In the entries below, find each line bearing the string "noreply" and copy it.

▬▬▬▬▬▬▬▬▬▬

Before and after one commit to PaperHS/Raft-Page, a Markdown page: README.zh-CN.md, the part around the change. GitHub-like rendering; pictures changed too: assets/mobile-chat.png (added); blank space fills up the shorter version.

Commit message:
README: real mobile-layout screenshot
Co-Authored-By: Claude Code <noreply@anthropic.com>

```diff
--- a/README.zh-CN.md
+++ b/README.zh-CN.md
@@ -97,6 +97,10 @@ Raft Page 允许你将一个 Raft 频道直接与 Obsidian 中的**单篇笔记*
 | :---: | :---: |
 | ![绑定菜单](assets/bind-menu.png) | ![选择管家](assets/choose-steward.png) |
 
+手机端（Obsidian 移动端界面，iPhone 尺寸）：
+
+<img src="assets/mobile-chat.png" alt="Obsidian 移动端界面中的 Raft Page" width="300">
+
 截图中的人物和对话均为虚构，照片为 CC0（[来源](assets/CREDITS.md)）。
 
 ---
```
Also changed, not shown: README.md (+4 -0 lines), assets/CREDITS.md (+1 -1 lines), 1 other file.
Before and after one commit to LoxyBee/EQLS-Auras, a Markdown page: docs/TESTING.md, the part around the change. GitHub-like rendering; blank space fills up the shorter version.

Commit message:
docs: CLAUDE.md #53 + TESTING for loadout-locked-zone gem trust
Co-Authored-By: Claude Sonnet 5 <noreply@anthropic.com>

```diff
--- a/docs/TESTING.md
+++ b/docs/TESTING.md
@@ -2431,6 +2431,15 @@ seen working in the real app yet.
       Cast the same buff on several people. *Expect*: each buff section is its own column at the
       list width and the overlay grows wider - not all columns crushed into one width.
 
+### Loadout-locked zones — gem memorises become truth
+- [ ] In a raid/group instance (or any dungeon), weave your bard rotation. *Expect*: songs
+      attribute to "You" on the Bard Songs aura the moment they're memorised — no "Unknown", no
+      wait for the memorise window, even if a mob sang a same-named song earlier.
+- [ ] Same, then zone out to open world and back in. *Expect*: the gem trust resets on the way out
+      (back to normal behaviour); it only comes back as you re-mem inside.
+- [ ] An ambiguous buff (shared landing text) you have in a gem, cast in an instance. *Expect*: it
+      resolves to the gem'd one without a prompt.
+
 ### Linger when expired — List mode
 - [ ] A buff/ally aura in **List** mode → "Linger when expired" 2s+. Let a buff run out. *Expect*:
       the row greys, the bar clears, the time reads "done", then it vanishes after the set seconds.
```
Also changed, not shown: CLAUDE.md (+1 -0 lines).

▬▬▬▬▬▬▬▬▬▬

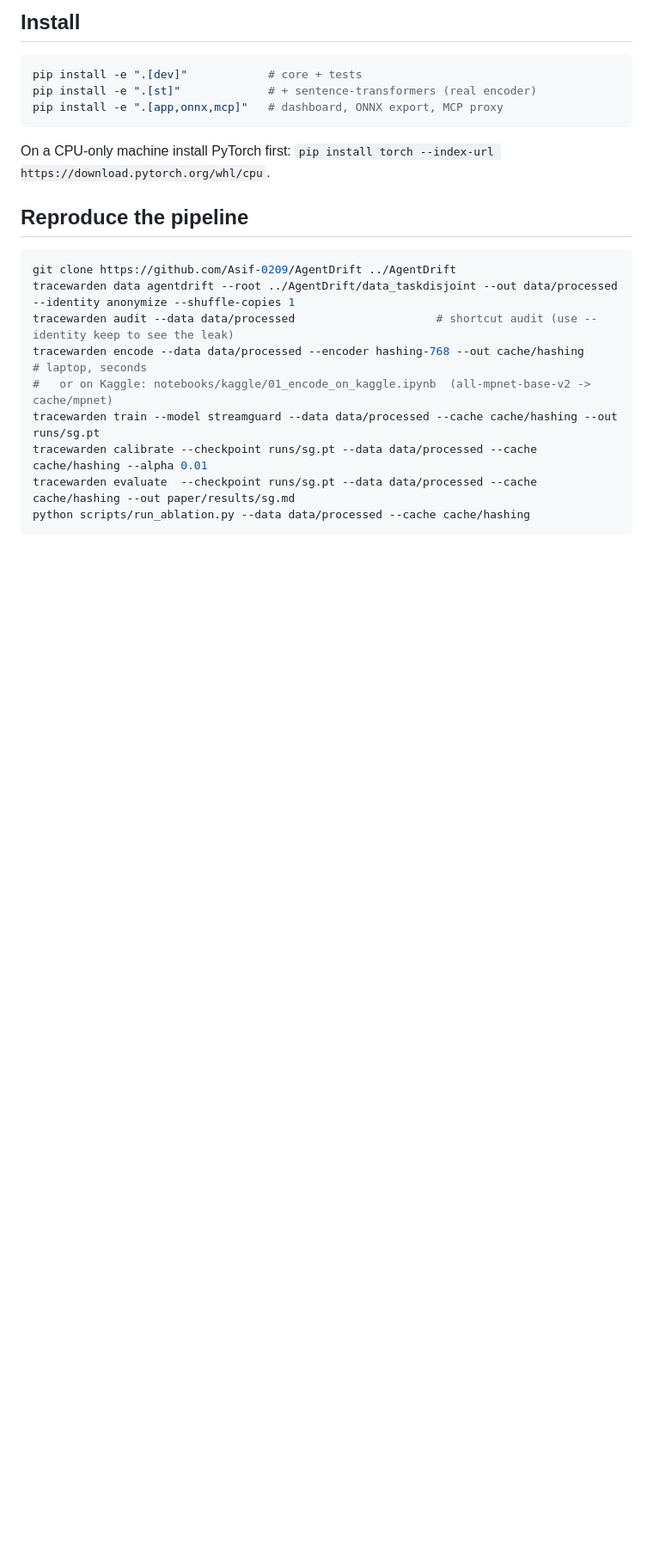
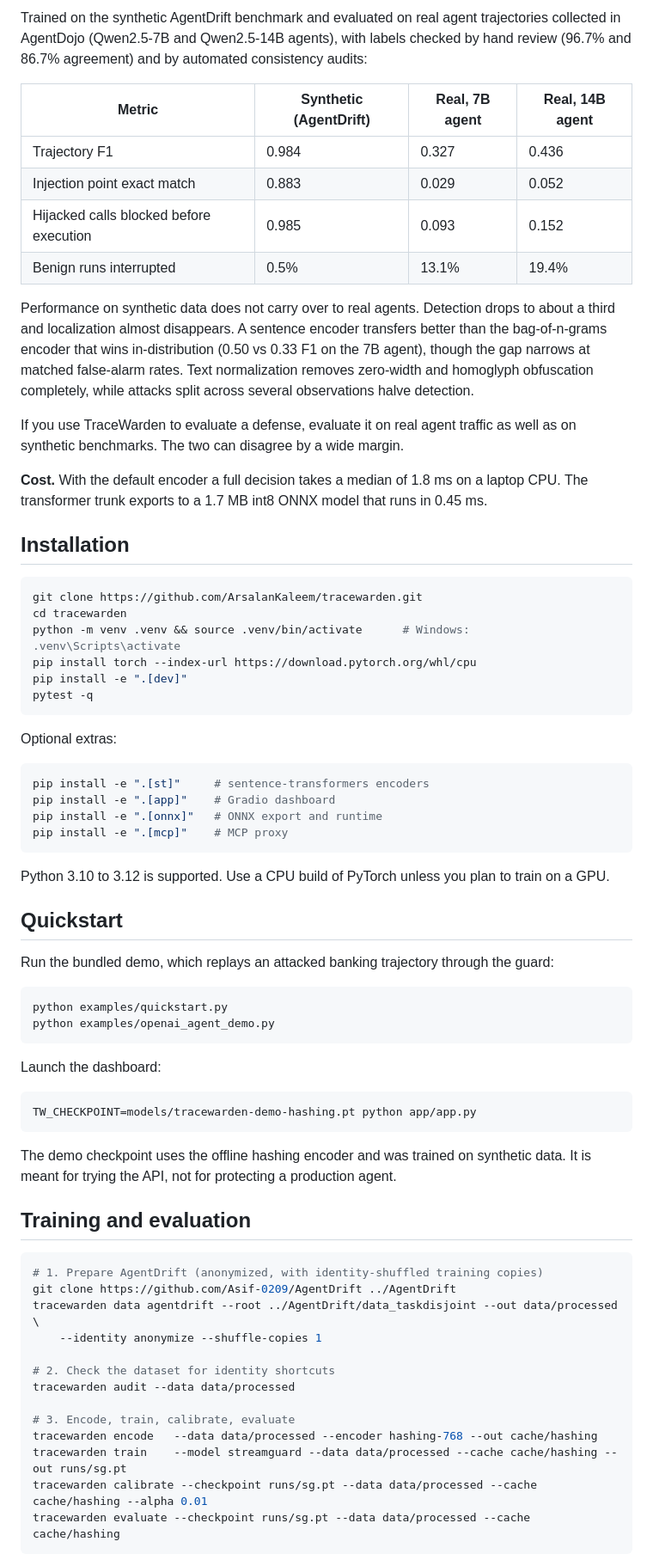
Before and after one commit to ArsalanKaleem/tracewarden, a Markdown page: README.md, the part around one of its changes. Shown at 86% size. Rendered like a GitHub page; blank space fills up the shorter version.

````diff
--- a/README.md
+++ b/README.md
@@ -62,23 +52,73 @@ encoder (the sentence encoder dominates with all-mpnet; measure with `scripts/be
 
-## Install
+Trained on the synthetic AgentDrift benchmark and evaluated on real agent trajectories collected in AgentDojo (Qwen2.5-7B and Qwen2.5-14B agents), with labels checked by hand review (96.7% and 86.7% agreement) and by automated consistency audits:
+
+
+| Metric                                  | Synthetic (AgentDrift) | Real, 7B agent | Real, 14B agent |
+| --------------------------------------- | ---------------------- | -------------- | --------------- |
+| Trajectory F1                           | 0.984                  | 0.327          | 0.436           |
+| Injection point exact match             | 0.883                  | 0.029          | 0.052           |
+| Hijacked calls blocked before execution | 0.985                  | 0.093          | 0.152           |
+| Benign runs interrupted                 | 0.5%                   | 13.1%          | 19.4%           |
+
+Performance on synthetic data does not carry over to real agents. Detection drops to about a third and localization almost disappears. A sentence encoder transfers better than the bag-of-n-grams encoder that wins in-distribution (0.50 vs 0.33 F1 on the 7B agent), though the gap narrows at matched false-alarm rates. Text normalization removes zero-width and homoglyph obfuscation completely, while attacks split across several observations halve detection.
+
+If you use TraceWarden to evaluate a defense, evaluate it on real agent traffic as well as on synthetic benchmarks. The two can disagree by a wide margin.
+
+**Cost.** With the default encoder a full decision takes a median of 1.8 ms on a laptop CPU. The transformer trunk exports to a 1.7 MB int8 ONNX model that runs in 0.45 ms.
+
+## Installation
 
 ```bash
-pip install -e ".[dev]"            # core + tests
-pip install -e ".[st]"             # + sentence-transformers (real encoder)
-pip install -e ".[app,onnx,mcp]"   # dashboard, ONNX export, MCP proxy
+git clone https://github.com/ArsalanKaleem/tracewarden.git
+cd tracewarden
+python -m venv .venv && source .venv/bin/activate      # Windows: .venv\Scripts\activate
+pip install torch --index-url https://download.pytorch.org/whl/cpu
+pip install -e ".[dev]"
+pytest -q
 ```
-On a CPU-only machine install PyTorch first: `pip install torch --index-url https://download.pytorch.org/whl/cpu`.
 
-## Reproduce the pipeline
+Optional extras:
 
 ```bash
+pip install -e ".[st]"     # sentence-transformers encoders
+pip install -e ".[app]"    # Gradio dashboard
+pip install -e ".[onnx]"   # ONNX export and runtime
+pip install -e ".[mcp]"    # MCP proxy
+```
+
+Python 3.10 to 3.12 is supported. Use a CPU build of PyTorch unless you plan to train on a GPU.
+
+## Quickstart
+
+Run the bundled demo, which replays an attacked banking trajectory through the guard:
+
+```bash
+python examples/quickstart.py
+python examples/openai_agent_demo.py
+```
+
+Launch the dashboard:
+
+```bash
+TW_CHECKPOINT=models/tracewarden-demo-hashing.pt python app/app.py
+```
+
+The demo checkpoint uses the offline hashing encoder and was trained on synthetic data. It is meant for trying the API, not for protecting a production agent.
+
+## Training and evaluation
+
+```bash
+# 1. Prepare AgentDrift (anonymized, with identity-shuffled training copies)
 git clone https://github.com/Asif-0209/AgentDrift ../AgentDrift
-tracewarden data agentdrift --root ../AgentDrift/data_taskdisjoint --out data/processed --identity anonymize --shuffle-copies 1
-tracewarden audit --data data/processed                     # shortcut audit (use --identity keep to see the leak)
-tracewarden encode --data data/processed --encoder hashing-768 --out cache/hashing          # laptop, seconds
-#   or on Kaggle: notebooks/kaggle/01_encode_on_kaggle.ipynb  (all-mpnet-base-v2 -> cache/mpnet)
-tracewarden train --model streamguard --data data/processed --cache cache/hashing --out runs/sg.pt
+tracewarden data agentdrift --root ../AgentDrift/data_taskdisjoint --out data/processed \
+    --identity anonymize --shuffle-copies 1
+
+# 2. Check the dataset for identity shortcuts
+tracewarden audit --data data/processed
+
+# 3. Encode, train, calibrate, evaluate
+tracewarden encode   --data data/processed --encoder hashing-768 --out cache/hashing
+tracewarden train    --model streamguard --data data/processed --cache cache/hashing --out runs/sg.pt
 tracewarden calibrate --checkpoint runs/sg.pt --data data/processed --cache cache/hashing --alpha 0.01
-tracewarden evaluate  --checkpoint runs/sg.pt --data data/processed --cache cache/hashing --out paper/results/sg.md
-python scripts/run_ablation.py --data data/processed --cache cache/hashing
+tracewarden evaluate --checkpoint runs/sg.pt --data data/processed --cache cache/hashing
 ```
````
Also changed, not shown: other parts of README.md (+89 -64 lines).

▬▬▬▬▬▬▬▬▬▬

*RESULT*.
Co-Authored-By: Claude Code <noreply@anthropic.com>
Co-Authored-By: Claude Sonnet 5 <noreply@anthropic.com>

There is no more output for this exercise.